Goal of the exercise
Filter on the word "templates": copy each matching line from the listing below.

════════════════════

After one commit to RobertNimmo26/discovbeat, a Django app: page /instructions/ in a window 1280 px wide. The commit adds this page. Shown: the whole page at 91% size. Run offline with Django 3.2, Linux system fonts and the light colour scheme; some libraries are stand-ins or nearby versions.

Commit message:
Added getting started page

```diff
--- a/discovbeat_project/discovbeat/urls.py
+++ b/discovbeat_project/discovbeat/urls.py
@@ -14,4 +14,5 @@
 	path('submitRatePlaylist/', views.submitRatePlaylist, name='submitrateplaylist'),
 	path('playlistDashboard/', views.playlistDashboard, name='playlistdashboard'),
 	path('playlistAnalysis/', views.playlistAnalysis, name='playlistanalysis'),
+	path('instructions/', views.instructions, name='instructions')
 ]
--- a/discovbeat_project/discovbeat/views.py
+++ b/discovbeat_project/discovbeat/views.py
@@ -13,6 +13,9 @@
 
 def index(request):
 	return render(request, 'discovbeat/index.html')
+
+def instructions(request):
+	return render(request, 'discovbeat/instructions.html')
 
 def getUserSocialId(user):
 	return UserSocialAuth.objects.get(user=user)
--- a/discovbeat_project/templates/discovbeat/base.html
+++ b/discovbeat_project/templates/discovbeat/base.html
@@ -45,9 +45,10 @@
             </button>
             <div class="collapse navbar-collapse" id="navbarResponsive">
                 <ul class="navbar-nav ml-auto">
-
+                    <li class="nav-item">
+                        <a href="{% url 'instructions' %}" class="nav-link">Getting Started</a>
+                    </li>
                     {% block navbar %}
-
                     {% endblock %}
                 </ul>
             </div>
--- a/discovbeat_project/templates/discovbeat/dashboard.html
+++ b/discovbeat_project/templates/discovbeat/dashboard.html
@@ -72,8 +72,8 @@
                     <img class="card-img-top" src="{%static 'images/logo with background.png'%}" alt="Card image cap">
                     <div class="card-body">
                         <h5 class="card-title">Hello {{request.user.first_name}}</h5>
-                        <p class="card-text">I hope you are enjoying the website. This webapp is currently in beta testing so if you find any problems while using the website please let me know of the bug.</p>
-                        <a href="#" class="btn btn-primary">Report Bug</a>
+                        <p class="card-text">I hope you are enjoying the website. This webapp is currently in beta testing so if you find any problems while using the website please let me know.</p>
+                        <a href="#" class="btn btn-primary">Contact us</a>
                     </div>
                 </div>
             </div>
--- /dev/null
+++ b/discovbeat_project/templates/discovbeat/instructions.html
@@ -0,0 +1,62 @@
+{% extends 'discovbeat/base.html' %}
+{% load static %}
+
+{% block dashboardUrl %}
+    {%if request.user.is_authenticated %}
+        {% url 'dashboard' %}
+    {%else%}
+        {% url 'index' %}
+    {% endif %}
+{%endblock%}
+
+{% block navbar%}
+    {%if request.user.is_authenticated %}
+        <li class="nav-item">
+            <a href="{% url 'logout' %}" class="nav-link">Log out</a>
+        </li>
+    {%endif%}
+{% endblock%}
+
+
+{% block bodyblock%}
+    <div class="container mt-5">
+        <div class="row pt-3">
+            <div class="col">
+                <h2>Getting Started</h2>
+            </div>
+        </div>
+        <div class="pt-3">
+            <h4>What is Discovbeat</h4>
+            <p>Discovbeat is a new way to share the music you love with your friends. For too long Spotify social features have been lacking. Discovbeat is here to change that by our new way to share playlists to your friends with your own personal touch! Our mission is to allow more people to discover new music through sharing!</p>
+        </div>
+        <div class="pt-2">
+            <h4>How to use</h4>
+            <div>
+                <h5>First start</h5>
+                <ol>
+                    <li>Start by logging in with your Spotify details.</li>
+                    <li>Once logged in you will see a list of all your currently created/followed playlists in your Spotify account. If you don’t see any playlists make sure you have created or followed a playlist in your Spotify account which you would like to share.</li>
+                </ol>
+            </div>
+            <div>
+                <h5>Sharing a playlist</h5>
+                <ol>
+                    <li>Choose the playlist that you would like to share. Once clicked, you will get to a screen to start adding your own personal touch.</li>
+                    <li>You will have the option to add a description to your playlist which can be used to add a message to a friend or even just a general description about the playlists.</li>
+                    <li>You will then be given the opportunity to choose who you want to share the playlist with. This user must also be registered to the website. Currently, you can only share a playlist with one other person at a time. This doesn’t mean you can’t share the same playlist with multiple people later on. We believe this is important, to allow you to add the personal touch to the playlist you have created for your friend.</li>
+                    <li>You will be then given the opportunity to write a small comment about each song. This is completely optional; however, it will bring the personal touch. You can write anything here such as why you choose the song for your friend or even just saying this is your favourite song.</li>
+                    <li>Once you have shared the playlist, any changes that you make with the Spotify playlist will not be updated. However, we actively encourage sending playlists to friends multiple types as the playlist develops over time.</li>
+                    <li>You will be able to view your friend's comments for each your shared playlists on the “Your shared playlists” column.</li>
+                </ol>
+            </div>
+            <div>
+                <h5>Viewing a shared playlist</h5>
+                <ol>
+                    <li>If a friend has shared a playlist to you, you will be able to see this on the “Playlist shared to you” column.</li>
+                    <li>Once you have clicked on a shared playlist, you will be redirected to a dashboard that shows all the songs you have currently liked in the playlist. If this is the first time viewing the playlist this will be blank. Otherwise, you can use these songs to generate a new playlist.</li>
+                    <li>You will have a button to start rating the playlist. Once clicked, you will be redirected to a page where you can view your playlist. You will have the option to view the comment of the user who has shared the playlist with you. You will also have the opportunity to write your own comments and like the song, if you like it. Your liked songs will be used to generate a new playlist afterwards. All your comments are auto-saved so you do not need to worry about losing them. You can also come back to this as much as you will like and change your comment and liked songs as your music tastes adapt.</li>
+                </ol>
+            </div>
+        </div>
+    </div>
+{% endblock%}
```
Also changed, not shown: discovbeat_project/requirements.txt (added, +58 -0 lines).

════════════════════

Exercise result
--- a/discovbeat_project/templates/discovbeat/base.html
+++ b/discovbeat_project/templates/discovbeat/base.html
--- a/discovbeat_project/templates/discovbeat/dashboard.html
+++ b/discovbeat_project/templates/discovbeat/dashboard.html
+++ b/discovbeat_project/templates/discovbeat/instructions.html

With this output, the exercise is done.